J Nutr. 2015 Feb ;145(2):328-34. Epub 2014 Dec 17. PMID: 25644355

Abstract Author(s):

Anna N Funtikova, Isaac Subirana, Santiago F Gomez, Montserrat Fitó, Roberto Elosua, Alejandra A Benítez-Arciniega, Helmut Schröder

Article Affiliation:

Anna N Funtikova


BACKGROUND: The accumulation of abdominal fat increases risk of metabolic disorders and premature death.

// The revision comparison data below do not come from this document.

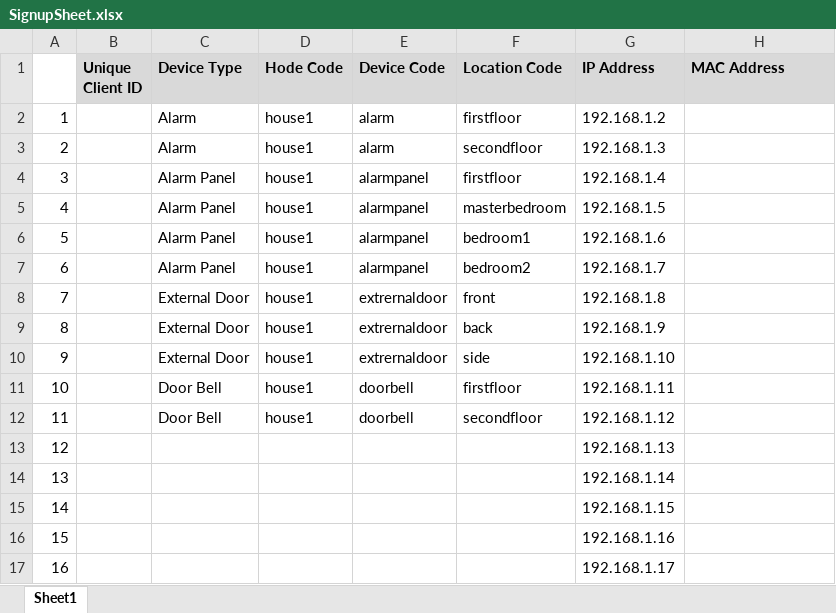
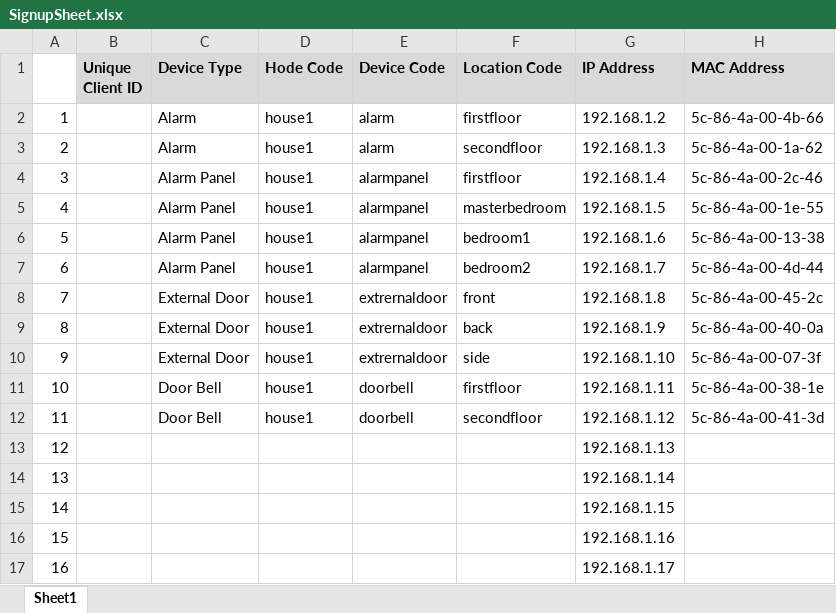
Before and after one commit to mlinnen/NetduinoHomeSecurity, an Excel workbook: docs/SignupSheet.xlsx, sheet Sheet1, drawn as a sheet; values as stored, in another font and other column widths than the file's, no borders; the diff names each change by its address in the sheet, - before the commit and + after, or states it on an @@ line.

Commit message:
Added MAC address

```diff
--- a/docs/SignupSheet.xlsx (sheet Sheet1)
+++ b/docs/SignupSheet.xlsx (sheet Sheet1)
-H2 (MAC Address): (empty)
+H2 (MAC Address): 5c-86-4a-00-4b-66
-H3 (MAC Address): (empty)
+H3 (MAC Address): 5c-86-4a-00-1a-62
-H4 (MAC Address): (empty)
+H4 (MAC Address): 5c-86-4a-00-2c-46
-H5 (MAC Address): (empty)
+H5 (MAC Address): 5c-86-4a-00-1e-55
-H6 (MAC Address): (empty)
+H6 (MAC Address): 5c-86-4a-00-13-38
-H7 (MAC Address): (empty)
+H7 (MAC Address): 5c-86-4a-00-4d-44
-H8 (MAC Address): (empty)
+H8 (MAC Address): 5c-86-4a-00-45-2c
-H9 (MAC Address): (empty)
+H9 (MAC Address): 5c-86-4a-00-40-0a
-H10 (MAC Address): (empty)
+H10 (MAC Address): 5c-86-4a-00-07-3f
-H11 (MAC Address): (empty)
+H11 (MAC Address): 5c-86-4a-00-38-1e
-H12 (MAC Address): (empty)
+H12 (MAC Address): 5c-86-4a-00-41-3d
```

There is a dearth of prospective data on the association between caloric beverage consumption and surrogate markers of abdominal adiposity.

OBJECTIVE: The aim of this study was to assess the relation between consumption of nonalcoholic caloric beverages, including soft drinks, fruit juice, whole milk, and skim and low-fat milk, and changes in waist circumference (WC) and odds of 10-y incidence of abdominal obesity.

METHODS: We conducted a prospective, population-based study of 2181 Spanish men and women aged 25-74 y who were followed from 2000 to 2009. We measured weight, height, and WC, and recorded data on diet and leisure-time physical activity (LTPA) with the use of validated questionnaires. We fit multivariable linear and logistic regression models.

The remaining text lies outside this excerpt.